Ko Tautoro te Pito o toku Ao
Ko Tautoro, Te Pito o Tōku Ao is Ngāpuhi elder Hōne Sadler’s powerful account of the origins, history and culture of the Ngāpuhi people. In this work Sadler illustrates the unbroken chain of Ngāpuhi sovereignty by looking in-depth at his own hapū of Ngāti Moerewa, Ngāti Rangi and Ngāi Tawake ki te Waokū of Tautoro and Matarāua. The narrative is told through weaving together karakia and whakapapa, histories and kōrero that have been part of the oral traditions of Ngāpuhi’s whānau, hapū and iwi and handed down through the generations on marae and other gathering places.
The cover design was inspired by Sadler’s whakapapa, the content of the book, and my own interest in Art deco patterns at the time. While exploring carving from Te Taitokerau and the far north I came across the intricately carved papahou (treasure-boxes). As vessels used to hold taonga (prized possessions), I decided to use the papahou patterns to protect the taonga held within Sadler’s book, this being the whakapapa of Nga Puhi nui tonu. The final pattern created is based on the tara or female genitalia. This is because in Māori carving the tara is seen as a powerful protective element.
The colours (red, blue and cream) for the design along with the geometric design elements on the cover were all borrowed from the United Tribes of New Zealand flag.
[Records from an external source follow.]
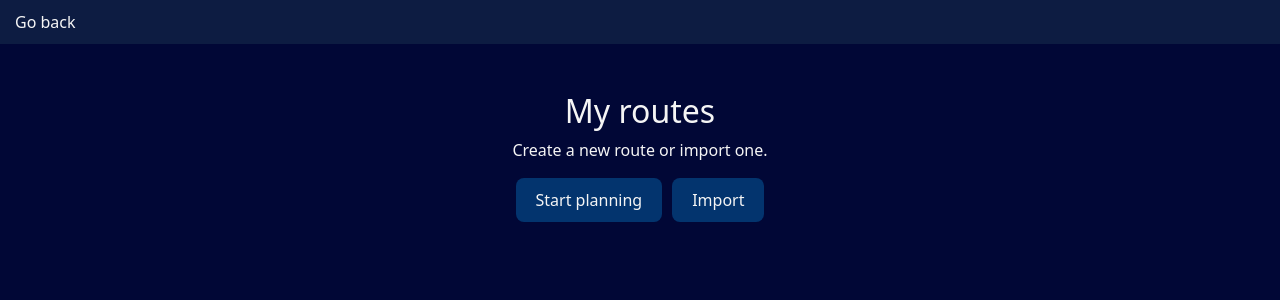
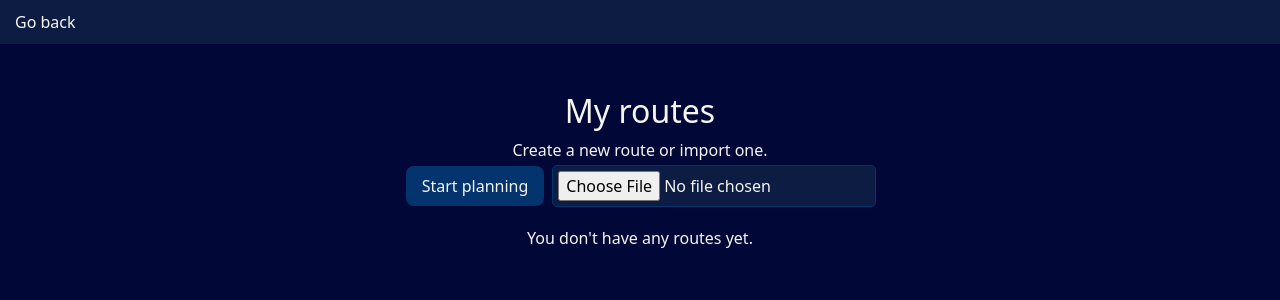
Before and after one commit to medojanos/Vektor, a React (Vite) app: page /dashboard in a window 1280 px wide. Shown: the top 300 px of the page. Built offline with nearby package versions, Linux system fonts and the light colour scheme; some icons are missing.

Commit message:
feat: add Excel import functionality and enhance route management with export option

```diff
--- a/package.json
+++ b/package.json
@@ -12,7 +12,8 @@
   "dependencies": {
     "react": "^19.2.8",
     "react-dom": "^19.2.8",
-    "react-router-dom": "^7.18.4"
+    "react-router-dom": "^7.18.4",
+    "xlsx": "^0.18.5"
   },
   "devDependencies": {
     "@eslint/js": "^10.0.1",
--- a/src/components/RouteCard.jsx
+++ b/src/components/RouteCard.jsx
@@ -1,10 +1,11 @@
 import {Link} from "react-router-dom"
 
-export default function RouteCard({route, onDelete}) {
+export default function RouteCard({route, onDelete, onExport}) {
     return (
-        <div className="route-card my-3">
+        <div className="route-card mb-3">
             <h3>{route.startingLocation?.city || "No starting location"} - {route.endLocation?.city || "No destination"}</h3>
             <Link to="/app"><button onClick={() => localStorage.setItem("selected", JSON.stringify(route))} className="button">Open</button></Link>
+            <button onClick={() => onExport(route.createdAt)}>Export</button>
             <button  onClick={() => onDelete(route.createdAt)} className="button button-warning">Delete</button>
             <span>{route.createdAt}</span>
         </div>
--- a/src/components/StopCard.jsx
+++ b/src/components/StopCard.jsx
@@ -1,7 +1,8 @@
 export default function StopCard({stop}) {
     return (
-        <div>
-            <h3>{stop.name}</h3>
+        <div className="stop-card my-3">
+            <b><a href={`https://maps.google.com/maps?q=${stop.location.fullAddress}`} target="_blank" rel="noopener noreferrer">{stop.location.fullAddress}</a></b>
+            <p>{stop.name} <a href={`tel:${stop.phone}`}>{stop.phone}</a> <a href={`mailto:${stop.email}`}>{stop.email}</a></p>
         </div>
     )
 }
--- a/src/index.css
+++ b/src/index.css
@@ -19,17 +19,17 @@ header {
     padding: 10px;
 }
 
-.button {
+button {
     border: none;
     border-radius: 8px;
     background-color: #03346E;
     color: inherit;
-    padding: 10px 20px;
+    padding: 8px 16px;
     transition: 0.3s;
     margin-left: 5px;
     margin-right: 5px;
 }
-.button:hover {
+button:hover {
     filter: brightness(1.5);
     transition: 0.3s;
 }
@@ -45,10 +45,11 @@ header {
     margin-left: 5px;
     transition: 0.5s;
 }
-#add-stop.collapsed ion-icon {
+#add-stop:not(.collapsed) ion-icon {
     transform: rotate(180deg);
     transition: 0.5s;
 }
+
 
 a {
     text-decoration: none;
@@ -72,3 +73,16 @@ input {
 input:active, input:focus {
     outline: none;
 }
+.stop-card {
+    border: 1px solid #03346E;
+    border-radius: 8px;
+    padding: 10px;
+}
+
+p {
+    margin: 0;
+}
+
+.stop-card a {
+    color: #00BFFF;
+}
--- a/src/pages/App.jsx
+++ b/src/pages/App.jsx
@@ -2,10 +2,12 @@ import {useState, useEffect} from "react"
 import { Route, Stop } from "../utils/Objects"
 import StopCard from "../components/StopCard"
 import {Link} from "react-router-dom"
+import importExcel from "../utils/Import.js"
 
 export default function App() {
-    const [route, setRoute] = useState(JSON.parse(localStorage.getItem("selected")) || new Route)
-    const [newStop, setNewStop] = useState({})
+    const [route, setRoute] = useState(JSON.parse(localStorage.getItem("selected")) || new Route());
+    const [newStop, setNewStop] = useState({});
+    const [override, setOverride] = useState(false);
 
     useEffect(() => {
         let routes = JSON.parse(localStorage.getItem("routes"));
@@ -21,16 +23,33 @@ export default function App() {
                 <Link to="/dashboard">Dashboard</Link>
             </header>
             <div className="p-3">
-                <h2>{route.startingLocation?.city || "No starting location"} - {route.endLocation?.city || "No destination"}</h2>
-                <h4>Add stop manually
-                    <a id="add-stop" type="button" data-bs-toggle="collapse" data-bs-target="#stop-form" aria-expanded="false" aria-controls="stop-form">
-                        <ion-icon name="arrow-up"></ion-icon>
+                <h3>{route.startingLocation?.city || "No starting location"} - {route.endLocation?.city || "No destination"}</h3>
+                <input className="my-3" type='file' accept=".xlsx, .xls" onChange={async (e) => {
+                    const file = e.target.files[0];
+                    if (file) {
+                        try {
+                            const stops = await importExcel(file);
+                            if (override) setRoute(new Route({stops: stops}));
+                            if (!override) setRoute({...route, stops: [...route.stops, ...stops]});
+                        } catch (error) {
+                            alert("Error importing Excel file:", error);
+                        }
+
+                    }
+                }}/>
+                <span className="mx-2">Override existing routes</span>
+                <input type="checkbox" checked={override} onChange={e => setOverride(e.target.checked)}></input>
+                <p>Add stop manually
+                    <a id="add-stop" type="button" data-bs-toggle="collapse" data-bs-target="#stop-form" aria-expanded="false" aria-controls="stop-form" className="collapsed">
+                        <ion-icon style={{fontSize: 20}} name="arrow-down"></ion-icon>
                     </a>
-                </h4>
-                <form id="stop-form" className="collapse" onSubmit={e => {
+                </p>
+                <div className="container-fluid">
+                    <div className="row row-cols-1 row-cols-lg-2">
+                        <div className="col">
+                            <form id="stop-form" className="collapse mt-2" onSubmit={e => {
                                 e.preventDefault();
-                    const stop = new Stop();
-                    stop.location = new Location(newStop.zipCode, newStop.city, newStop.address, newStop.addressOther);
+                                const stop = new Stop(newStop);
                                 setRoute({...route, stops: [...route.stops, stop]});
                             }}>
                                 <span>Contact</span><br/>
@@ -45,11 +64,12 @@ export default function App() {
                                 <input placeholder="Note" onChange={e => setNewStop(prev => ({...prev, note: e.target.value}))}></input>
                                 <br/><span>Address</span><br/>
                                 <input type="number" placeholder="Zip code" onChange={e => setNewStop(prev => ({...prev, zipCode: e.target.value}))}></input>
-                    <input placeholder="City" onChange={e => setNewStop(prev => ({...prev, city: e.target.value}))}></input>
+                                <input required placeholder="City" onChange={e => setNewStop(prev => ({...prev, city: e.target.value}))}></input>
                                 <input placeholder="Address" onChange={e => setNewStop(prev => ({...prev, address: e.target.value}))}></input>
                                 <input placeholder="Other address" onChange={e => setNewStop(prev => ({...prev, addressOther: e.target.value}))}></input>
-                    <button type="submit" className="button">Add stop</button>
-                    <button type="reset" className="button button-warning">Clear</button>
+                                <br/>
+                                <button type="submit" className="mt-2">Add stop</button>
+                                <button type="reset" className="button-warning" onClick={() => setNewStop({})}>Clear</button>
                             </form>
                             {
                                 route.stops != null
@@ -61,6 +81,13 @@ export default function App() {
                                 <p>Add stops to your route plan.</p>
                             }
                         </div>
+                        <div className="col">
+                            <h3>Map</h3>
+                        </div>
+                    </div>
+                </div>
+
+            </div>
         </>
     )
 }
--- a/src/pages/Dashboard.jsx
+++ b/src/pages/Dashboard.jsx
@@ -2,6 +2,7 @@ import {Link} from 'react-router-dom'
 import {Route} from "../utils/Objects"
 import { useEffect, useState } from 'react';
 import RouteCard from '../components/RouteCard';
+import importExcel from '../utils/Import.js';
 
 export default function Dashboard() {
   const [routes, setRoute] = useState(JSON.parse(localStorage.getItem("routes")) || []);
@@ -9,6 +10,12 @@ export default function Dashboard() {
   useEffect(() => {
     localStorage.setItem("routes", JSON.stringify(routes));
   }, [routes])
+
+  function startRoute(newRoute) {
+    setRoute([...routes, newRoute]);
+    localStorage.setItem("selected", JSON.stringify(newRoute));
+    window.location = "/app";
+  }
 
   return (
     <>
@@ -24,21 +31,35 @@ export default function Dashboard() {
         <div>
           <button onClick={() => {
             const newRoute = new Route();
-            setRoute([...routes, newRoute]);
-            localStorage.setItem("selected", JSON.stringify(newRoute));
-            window.location = "/app";
-          }}
-          className="button">Start planning</button>
-          <button className="button">Import</button>
+            startRoute(newRoute);
+          }}>
+            Start planning
+          </button>
+          <input type='file' accept=".xlsx, .xls" onChange={async (e) => {
+            const file = e.target.files[0];
+            if (file) {
+              try {
+                const stops = await importExcel(file);
+                startRoute(new Route({stops: stops}));
+              } catch (error) {
+                alert("Error importing Excel file:", error);
+              }
+            }
+          }}/>
         </div>
-        <div>
+        <div className="mt-3">
           {
-            routes != []
+            routes.length != 0
             ?
             routes.map((route, index) => (
-              <RouteCard key={index} route={route} onDelete={createdAt => {
-                setRoute(routes.filter(r => r.createdAt !== createdAt));
-              }}/>
+              <RouteCard key={index} route={route}
+                onDelete={createdAt => {
+                  setRoute(routes.filter(r => r.createdAt !== createdAt));
+                }}
+                onExport={createdAt => {
+                  // Export
+                }}
+              />
             ))
             :
             <p>You don't have any routes yet.</p>
--- a/src/pages/Home.jsx
+++ b/src/pages/Home.jsx
@@ -9,7 +9,7 @@ export default function Home() {
             </header>
             <div className="d-flex align-items-center justify-content-center flex-grow-1 flex-column">
                 <img width={300} src={LOGO}></img>
-                <Link to="/dashboard"><button className="button mt-5 fw-bold">Open dashboard</button></Link>
+                <Link to="/dashboard"><button className="mt-5 fw-bold">Open dashboard</button></Link>
             </div>
         </>
     )
--- a/src/utils/Import.js
+++ b/src/utils/Import.js
@@ -1,97 +1,56 @@
 import * as XLSX from "xlsx";
-import { Stop } from "./classes";
+import { Stop } from "./Objects.js";
 
-/*
-name           -> 3
-email          -> 4
-phone          -> 5
-price          -> 8
-delivery_price -> 11
-post_number    -> 19
-city           -> 20
-address        -> 21
-address_other  -> 22
-note           -> 27
-package        -> 30
-id             -> 0
-*/
+export default function importExcel(file) {
+  return new Promise((resolve, reject) => {
+    const reader = new FileReader();
 
-export async function importStopsFromExcel(file) {
-  const buffer = await file.arrayBuffer();
-
-  const workbook = XLSX.read(buffer, {
-    type: "array",
+    reader.onload = (event) => {
+      try {
+        const workbook = XLSX.read(event.target.result, {
+          type: "array"
         });
 
-  // Use the first worksheet
-  const worksheet = workbook.Sheets[workbook.SheetNames[0]];
+        const sheet = workbook.Sheets[workbook.SheetNames[0]];
 
-  // Convert Excel sheet to arrays.
-  // header: 1 means each row is returned as an array.
-  const rows = XLSX.utils.sheet_to_json(worksheet, {
+        const rows = XLSX.utils.sheet_to_json(sheet, {
           header: 1,
-    defval: "",
+          defval: ""
         });
 
         const stops = rows
-    .slice(1) // Skip header row
-    .map((row) => {
-      const stop = new Stop();
+          .slice(2)
+          .filter(row => row.some(value => value !== ""))
+          .filter(row => row[11] !== "0")
+          .map(row => {
+            return new Stop({
+              id: row[0],
+              name: row[3],
+              email: row[4],
+              phone: row[5],
 
-      stop.name = row[3] || "";
-      stop.email = row[4] || "";
-      stop.phone = row[5] || "";
+              price: row[8],
+              deliveryPrice: row[11],
 
-      stop.price = toNumber(row[8]);
-      stop.deliveryPrice = toNumber(row[11]);
+              postalCode: row[19],
+              city: row[20],
+              address: row[21],
+              addressOther: row[22],
 
-      stop.postalCode = row[19] || "";
-      stop.city = row[20] || "";
-      stop.address = row[21] || "";
-      stop.addressOther = row[22] || "";
+              note: row[27],
+              parcel: row[30]
+            });
+          });
+        resolve(stops);
+      } catch (error) {
+        reject(error);
+      }
+    };
 
-      stop.note = row[27] || "";
-      stop.parcel = row[30] || "";
+    reader.onerror = () => {
+      reject(new Error("Failed to read Excel file."));
+    };
 
-      // Build full address
-      stop.fullAddress = [
-        stop.postalCode,
-        stop.city,
-        stop.address,
-        stop.addressOther,
-      ]
-        .filter(Boolean)
-        .join(", ");
-
-      return stop;
-    })
-    .filter((stop) => {
-      // Ignore completely empty rows
-      return (
-        stop.name ||
-        stop.phone ||
-        stop.address ||
-        stop.city ||
-        stop.parcel
-      );
+    reader.readAsArrayBuffer(file);
   });
-
-  return stops;
 }
-
-function toNumber(value) {
-  if (value === "" || value === null || value === undefined) {
-    return 0;
-  }
-
-  if (typeof value === "number") {
-    return value;
-  }
-
-  // Handles values such as "12,50"
-  const normalized = String(value).replace(",", ".");
-
-  const number = Number(normalized);
-
-  return Number.isNaN(number) ? 0 : number;
-}
--- a/src/utils/Objects.js
+++ b/src/utils/Objects.js
@@ -11,12 +11,12 @@ class Location {
     lng: null
   };
 
-  constructor({postalCode, city, address, addressOther}) {
-    this.postalCode = postalCode;
-    this.city = city;
-    this.address = address;
-    this.addressOther = addressOther;
-    this.fullAddress = `${postalCode} ${city}, ${address} ${addressOther}`;
+  constructor({postalCode, city, address, addressOther} = {}) {
+    this.postalCode = postalCode || "";
+    this.city = city || "";
+    this.address = address || "";
+    this.addressOther = addressOther || "";
+    this.fullAddress = `${this.postalCode} ${this.city}, ${this.address} ${this.addressOther}`;
   }
 }
 
@@ -40,15 +40,15 @@ class Stop {
     durationFromPrevious: 0
   };
 
-  constructor({id, name, email, phone, price, deliveryPrice, parcel, note, postalCode, city, address, addressOther}) {
-    this.id = id;
-    this.name = name;
-    this.email = email;
-    this.phone = phone;
-    this.price = price;
-    this.deliveryPrice = deliveryPrice;
-    this.parcel = parcel;
-    this.note = note;
+  constructor({id, name, email, phone, price, deliveryPrice, parcel, note, postalCode, city, address, addressOther} = {}) {
+    this.id = id || Date.now();
+    this.name = name || "";
+    this.email = email || "";
+    this.phone = phone || "";
+    this.price = price || 0;
+    this.deliveryPrice = deliveryPrice || 0;
+    this.parcel = parcel || "";
+    this.note = note || "";
     this.location = new Location({postalCode, city, address, addressOther});
   }
 }
@@ -65,8 +65,8 @@ class Route {
 
   constructor({stops, startingLocation, endLocation} = {}) {
     this.stops = stops || [];
-    this.startingLocation = startingLocation;
-    this.endLocation = endLocation;
+    this.startingLocation = new Location(startingLocation);
+    this.endLocation = new Location(endLocation);
     this.createdAt = Date.now();
   }
 }
```
Also changed, not shown: src/utils/Export.js (added), 1 other file (tests, documents, lock files or other folders). Lines whose indentation alone changed are shown as unchanged.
This was because He Whakaputanga, New Zealand’s declaration of Independence 1835, features prominently in Sadler’s discussion around Ngā Puhi and the fact that we never ceded sovereignty to the Crown.